FIG. 2 depicts a shallow draft, center console motor vessel (10) having a lower control station (22), an observation tower (24) with an upper control station (26). The lower control station (22) is located at the center console of the vessel. The upper control station (26) has a control panel (28), a seat (30) and a bimini top (32) covering the observation lower (34).

FIGS. 3 & 4 depict an enlarged view of the upper control station (26) when viewed from the stern of the vessel. In FIGS. 3 & 4, the anticapsizing module (20, 20′, 20″, 20′″) consists of a plurality of inflatable devices enclosed therein and positioned at various locations within, around and above the upper control station (26), which can be deployed all at once, or sequentially by the system controller, and/or manually. In one of the preferred embodiments of the invention depicted in FIGS. 3 & 4, the upper control station (26) is basically a cage form from tubing, with little, if any, protection of the occupants from being ejected therefrom in the event of a severe heeling of the vessel. This invention provides the means to both protect these occupants and prevent capsizing of the vessel by the automatice deployment of a series of floatation devices when the stability of the vessel is threatened.
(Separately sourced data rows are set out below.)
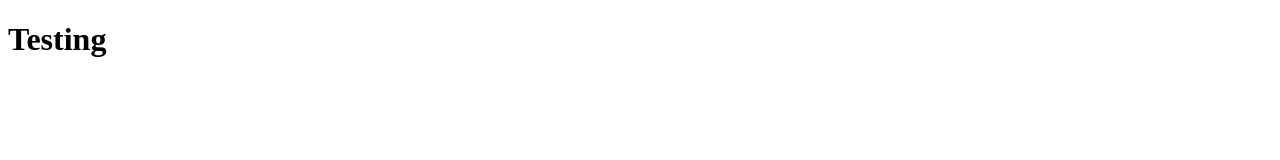
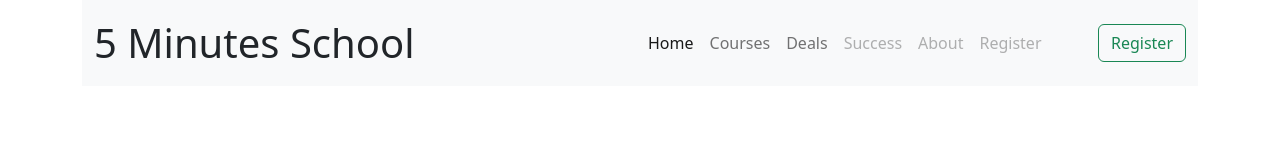
Before and after one commit to sadik2800/5-minutes-school, a plain HTML site: page index.html in a window 1280 px wide. Drawn offline with nearby package versions, Linux system fonts and the light colour scheme.

Commit message:
First header

```diff
--- a/index.html
+++ b/index.html
@@ -5,8 +5,58 @@
     <meta http-equiv="X-UA-Compatible" content="IE=edge">
     <meta name="viewport" content="width=device-width, initial-scale=1.0">
     <title>5-minutes-school</title>
+    <link rel="stylesheet" href="https://cdn.jsdelivr.net/npm/bootstrap@5.2.0/dist/css/bootstrap.min.css
+    ">
 </head>
 <body>
-    <h1>Testing </h1>
+  <!-- Header Start  -->
+  <header>
+    <section>
+        <div class="container">
+            <nav class="navbar navbar-expand-lg bg-light">
+                <div class="container-fluid">
+                  <a class="navbar-brand text-dark fs-1" href="#">5 Minutes School</a>
+                  <button class="navbar-toggler" type="button" data-bs-toggle="collapse" data-bs-target="#navbarNav" aria-controls="navbarNav" aria-expanded="false" aria-label="Toggle navigation">
+                    <span class="navbar-toggler-icon"></span>
+                  </button>
+                  <div class="collapse navbar-collapse position-absolute top-25 start-50" id="navbarNav">
+                    <ul class="navbar-nav">
+                      <li class="nav-item">
+                        <a class="nav-link active" aria-current="page" href="#">Home</a>
+                      </li>
+                      <li class="nav-item">
+                        <a class="nav-link" href="#">Courses</a>
+                      </li>
+                      <li class="nav-item">
+                        <a class="nav-link" href="#">Deals</a>
+                      </li>
+                      <li class="nav-item">
+                        <a class="nav-link disabled">Success</a>
+                      </li>
+                      <li class="nav-item">
+                        <a class="nav-link disabled">About</a>
+                      </li>
+                      <li class="nav-item">
+                        <a class="nav-link disabled">Register</a>
+                      </li>
+
+                    </ul>
+                  </div>
+                  <div class="reg-button">
+                    <button class="btn btn-outline-success" type="submit">Register</button>
+                  </div>
+                </div>
+              </nav>
+        </div>
+    </section>
+  </header>
+<!-- Header end  -->
+
+
+
+
+
+   <script src="https://cdn.jsdelivr.net/npm/bootstrap@5.2.0/dist/js/bootstrap.bundle.min.js
+   "></script>
 </body>
 </html>
```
As depicted in FIGS. 3 & 4, air-bag modules (20, 20′) are preferably affixed to either side of the observation tower (34), and a second set of air bag modules (20″, 2′″), on the underside of the bimini top (32) above the upper control station. Thus as depicted in FIG. 4, upon deployment, an array of floatation devices (38, 38′) completely encircle an occupant within the observation tower. The foregoing placement of the air-bag module (20, 20′, 20″, 20′″), at the highest point above the deck, can best provide an effective counter force to the rolling moment of the vessel. These floatation device (38, 38′) in the perch on the observation tower in the upper control station (26), can also, upon detachment from the tower, provides a life raft-like floatation device.

Alternative embodiments of this invention include the installation of multiple air bag modules at different locations on a given vessel; and, the deployment of multiple floatation devices from a single air bag.

In one of the preferred alternative embodiments of this invention, an air bag module can be placed at or near the bow of the vessel and used to automatically deploy a floatation device and/or sea anchor (parachute) in response to sea state conditions: and/or, upon the manual activation thereof by the crew.

While the preferred embodiments of this invention have been depicted with respect to anti-capsizing systems for shallow draft vessels having a planning hull, the invention also has potential for adaptation to self contained life raft deployment systems in larger vessels, as well as other marine applications, where the automatic activation of a floatation device may prove useful, (e.g. “man overboard” rescue system).